Every line of the data below that holds the string "friendly" needs to be reported.

───── STUDY MATERIAL

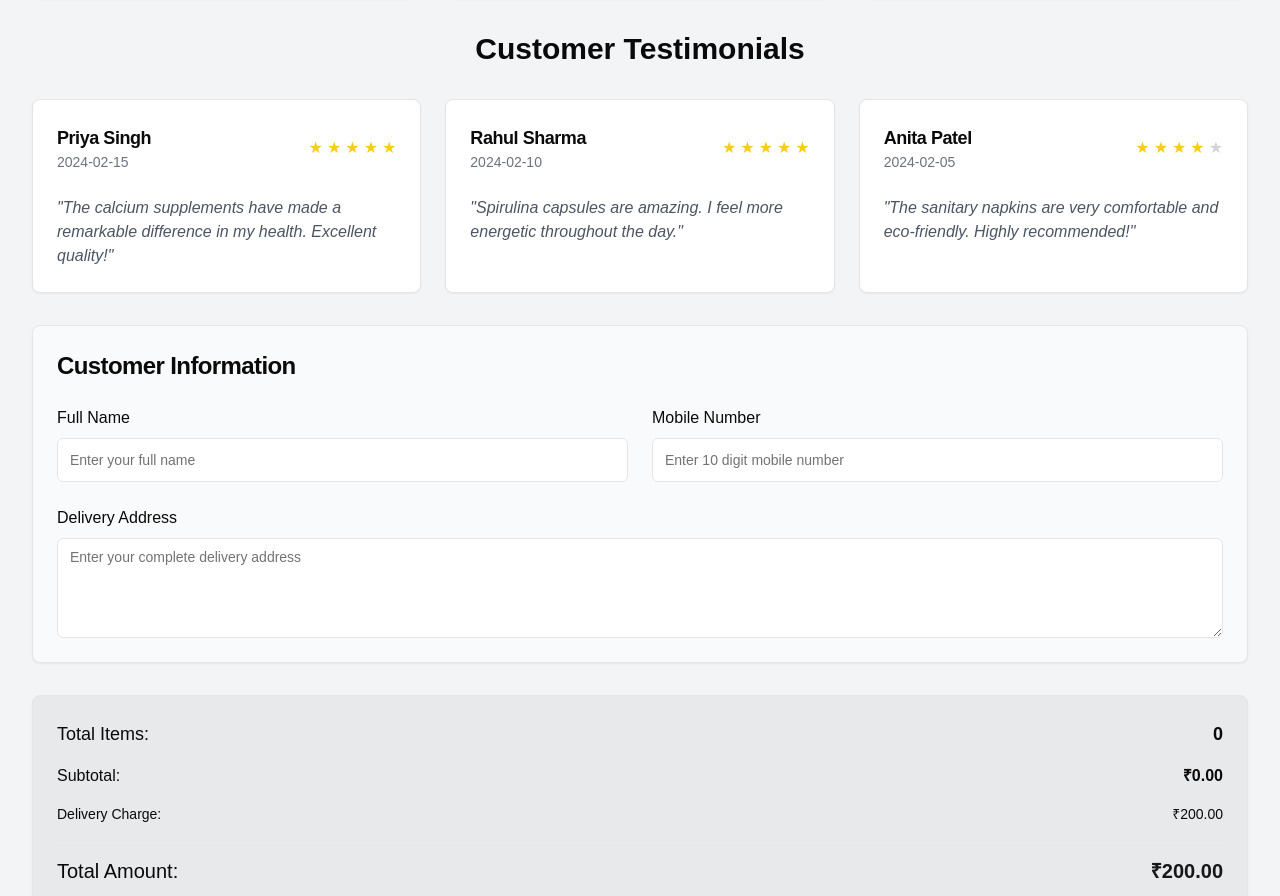
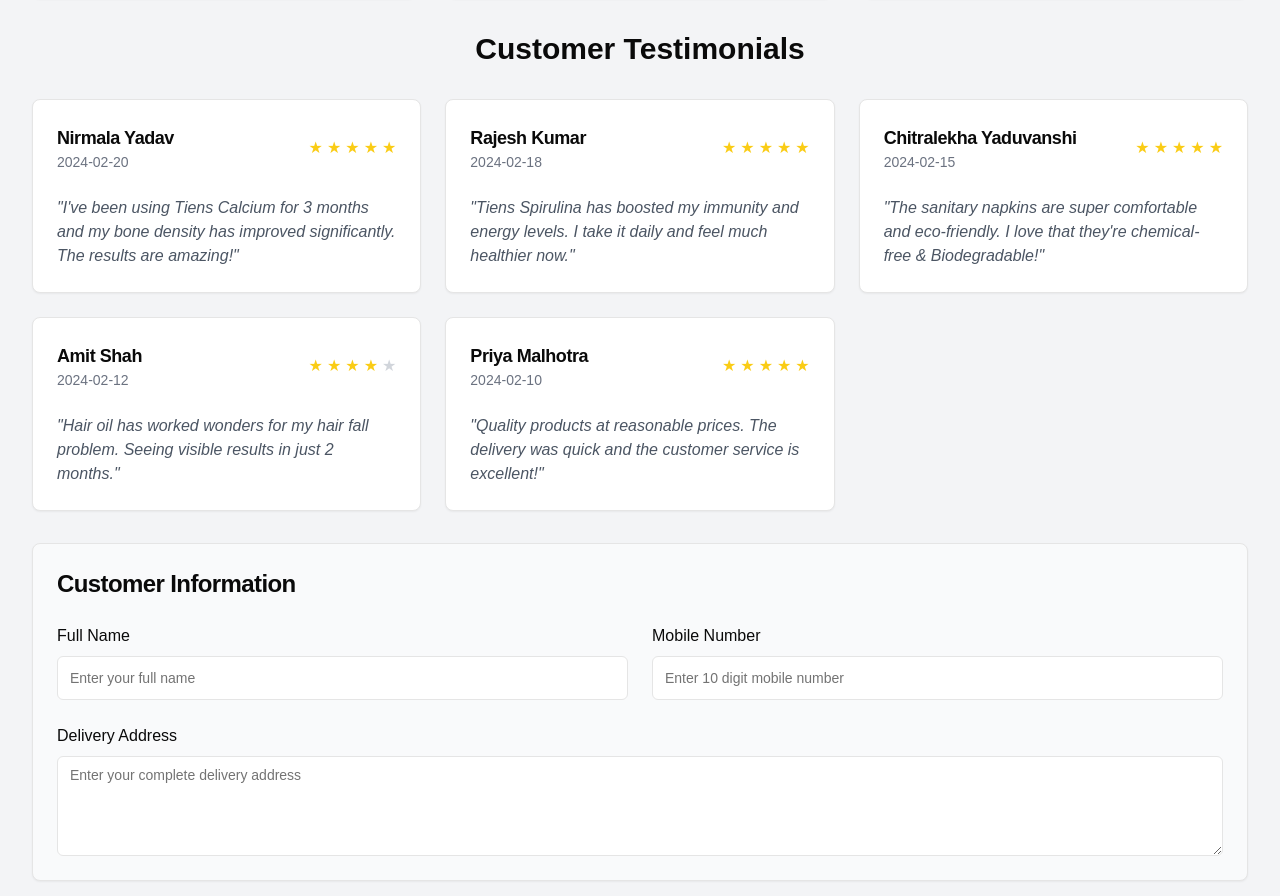
Before and after one commit to Chitralekhayaduvanshi/Tiens, a Next.js app: page / in a window 1280 px wide. Shown: the part 1475-2371 px from the top of the page. Built offline with nearby package versions, Linux system fonts and the light colour scheme.

Commit message:
Testimonials

```diff
--- a/app/components/ProductListing.tsx
+++ b/app/components/ProductListing.tsx
@@ -76,24 +76,38 @@ const DELIVERY_CHARGE = 200
 const initialTestimonials: Testimonial[] = [
   {
     id: "t1",
-    name: "Priya Singh",
+    name: "Nirmala Yadav",
     rating: 5,
-    comment: "The calcium supplements have made a remarkable difference in my health. Excellent quality!",
+    comment: "I've been using Tiens Calcium for 3 months and my bone density has improved significantly. The results are amazing!",
+    date: "2024-02-20"
+  },
+  {
+    id: "t2",
+    name: "Rajesh Kumar",
+    rating: 5,
+    comment: "Tiens Spirulina has boosted my immunity and energy levels. I take it daily and feel much healthier now.",
+    date: "2024-02-18"
+  },
+  {
+    id: "t3",
+    name: "Chitralekha Yaduvanshi",
+    rating: 5,
+    comment: "The sanitary napkins are super comfortable and eco-friendly. I love that they're chemical-free & Biodegradable!",
     date: "2024-02-15"
   },
   {
-    id: "t2",
-    name: "Rahul Sharma",
-    rating: 5,
-    comment: "Spirulina capsules are amazing. I feel more energetic throughout the day.",
-    date: "2024-02-10"
+    id: "t4",
+    name: "Amit Shah",
+    rating: 4,
+    comment: "Hair oil has worked wonders for my hair fall problem. Seeing visible results in just 2 months.",
+    date: "2024-02-12"
   },
   {
-    id: "t3",
-    name: "Anita Patel",
-    rating: 4,
-    comment: "The sanitary napkins are very comfortable and eco-friendly. Highly recommended!",
-    date: "2024-02-05"
+    id: "t5",
+    name: "Priya Malhotra",
+    rating: 5,
+    comment: "Quality products at reasonable prices. The delivery was quick and the customer service is excellent!",
+    date: "2024-02-10"
   }
 ]
 
```
Also changed, not shown: app/actions/sendOrderSummary.ts (line endings or trailing spaces).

──────────

- ANSWER AREA -
+    comment: "The sanitary napkins are super comfortable and eco-friendly. I love that they're chemical-free & Biodegradable!",
-    comment: "The sanitary napkins are very comfortable and eco-friendly. Highly recommended!",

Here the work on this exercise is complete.